We also measured the depth of cut of water-jet as a function of fluid velocity, and concluded that when the width of water-jet nozzle is sufficiently small, the depth of cut is a linear function of fluid velocity.

The Daily Evergreen interviewed m3 robotics lab team members on their research

On Jan., 2018, The Daily Evergreen, WSU newspaper, interviewed m3 robotics lab team members on the ongoing research in our lab. Prof. Swesnen talked about a new approach using waterjet, allowing to direct the needle exactly where it wants to go. This method also eliminates resistance, making it easier to press the needle in further. Prof. Swensen also added that our lab is at a point where we’ve proved water-jet steerable needles work. He also talked about other ongoing research in our lab namely fracture-directed steerable needles, and tunably compliant materials.

The complete interview can be found at here.

High school students visit M3 robotics lab

On Wednesday morning, M3 robotics lab was host to visiting high school students. The aim of this visit was to grab the attention of the kids to areas such as Engineering and Robotics ad encourage them to think about engineering as their future majors and later as careers.
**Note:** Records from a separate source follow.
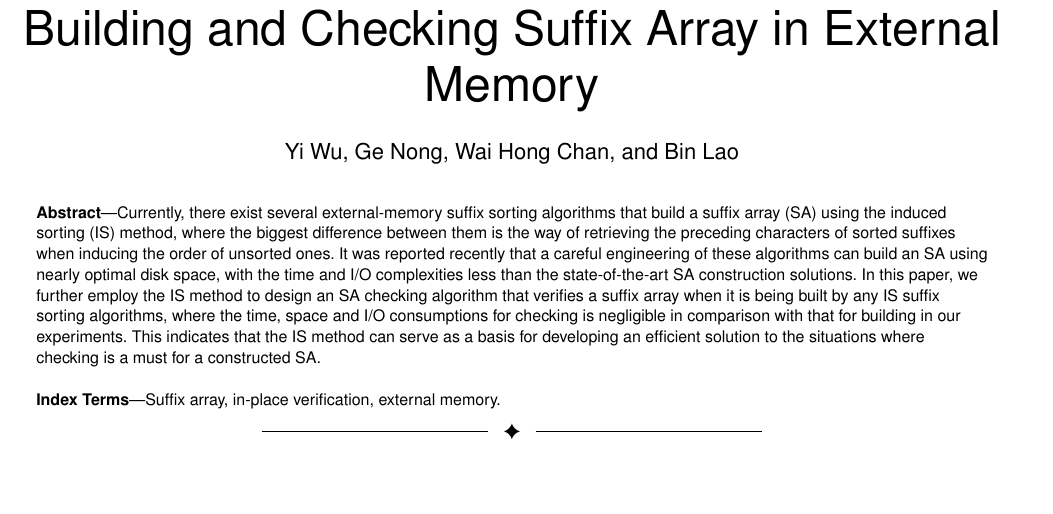
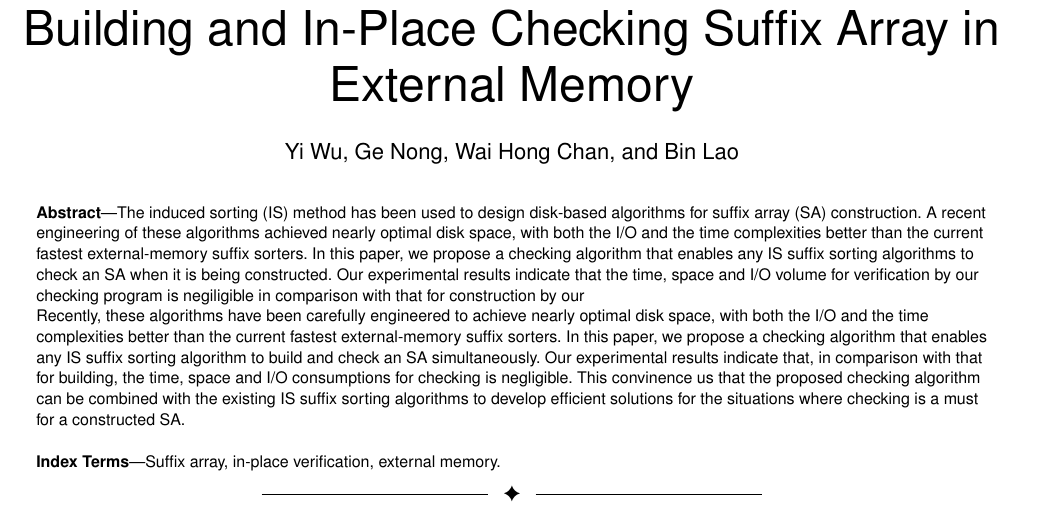
Before and after one commit to chris-1987/in-place-validation, a LaTeX paper (draft-new/draft.tex): part of page 1 of 2, cut so that both start at the same text, the shorter picture padded with empty space. Compiled offline with pdfLaTeX.

Commit message:
2017/04/06

```diff
--- a/draft-new/draft.tex
+++ b/draft-new/draft.tex
@@ -12,7 +12,7 @@
 
 \begin{document}
 
-\title{Building and Checking Suffix Array in External Memory}
+\title{Building and In-Place Checking Suffix Array in External Memory}
 
 \author{Yi~Wu,
 	Ge~Nong,
@@ -28,7 +28,10 @@
 \IEEEtitleabstractindextext{%
 \begin{abstract}
 
-Currently, there exist several external-memory suffix sorting algorithms that build a suffix array~(SA) using the induced sorting~(IS) method, where the biggest difference between them is the way of retrieving the preceding characters of sorted suffixes when inducing the order of unsorted ones. It was reported recently that a careful engineering of these algorithms can build an SA using nearly optimal disk space, with the time and I/O complexities less than the state-of-the-art SA construction solutions. In this paper, we further employ the IS method to design an SA checking algorithm that verifies a suffix array when it is being built by any IS suffix sorting algorithms, where the time, space and I/O consumptions for checking is negligible in comparison with that for building in our experiments. This indicates that the IS method can serve as a basis for developing an efficient solution to the situations where checking is a must for a constructed SA.
+The induced sorting~(IS) method has been used to design disk-based algorithms for suffix array~(SA) construction. A recent engineering of these algorithms achieved nearly optimal disk space, with both the I/O and the time complexities better than the current fastest external-memory suffix sorters. In this paper, we propose a checking algorithm that enables any IS suffix sorting algorithms to check an SA when it is being constructed. Our experimental results indicate that the time, space and I/O volume for verification by our checking program is negiligible in comparison with that for construction by our
+
+Recently, these algorithms have been carefully engineered to achieve nearly optimal disk space, with both the I/O and the time complexities better than the current fastest external-memory suffix sorters. In this paper, we propose a checking algorithm that enables any IS suffix sorting algorithm to build and check an SA simultaneously. Our experimental results indicate that, in comparison with that for building, the time, space and I/O consumptions for checking is negligible. This convinence us that the proposed checking algorithm can be combined with the existing IS suffix sorting algorithms to develop efficient solutions for the situations where checking is a must for a constructed SA.
+
 
 \end{abstract}
 
```
Also changed, not shown: draft-new/draft.bbl, draft-new/draft.pdf, draft-new/draft.tex (6 more changed lines), 3 other files.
Professor Swensen started off with asking who is actually interested in robotics to see how many of them will change their minds at the end of the day. He continues with an introduction to robotics and grabbed the attention of the kids with introducing movies such as I-Robot and then mentioned some of the real-life robots such as Darpa robot. He continues by mentioning human-robot interaction and why is it important to incorporate safety in robots because the robots will interact with human beings. Another topic that was brought up in the introduction was the aging society and how it puts burden on people in terms of taking care of senior citizens. He brought of the notion of assistive robotics that can help this aging population.

The second part of the visit was the introduction of the research that was going on in the lab. The kids became acquainted with steerable needles and soft robotics. They also became acquainted with two notions of “plastic” and “elastic” and at the end of the visit they could distinguish the difference between the two. They observed a tendon mimicking robot that bends when heated and the students experienced its function with their own fingers. the kids also became acquainted with Nitinol needles and that they are made out of Nickel and Titanium.

The last part of the visit was working on an inchworm robot that was printed in 3D printer and the kids put a metal on it and heated it either using a hot tool or moving electrical current through the metal part. The heat made the worm bend and when there was no heat the worm was back to its original shape causing it to move. At this part, they were really engaged in the process and was absorbed in making the inchworm work.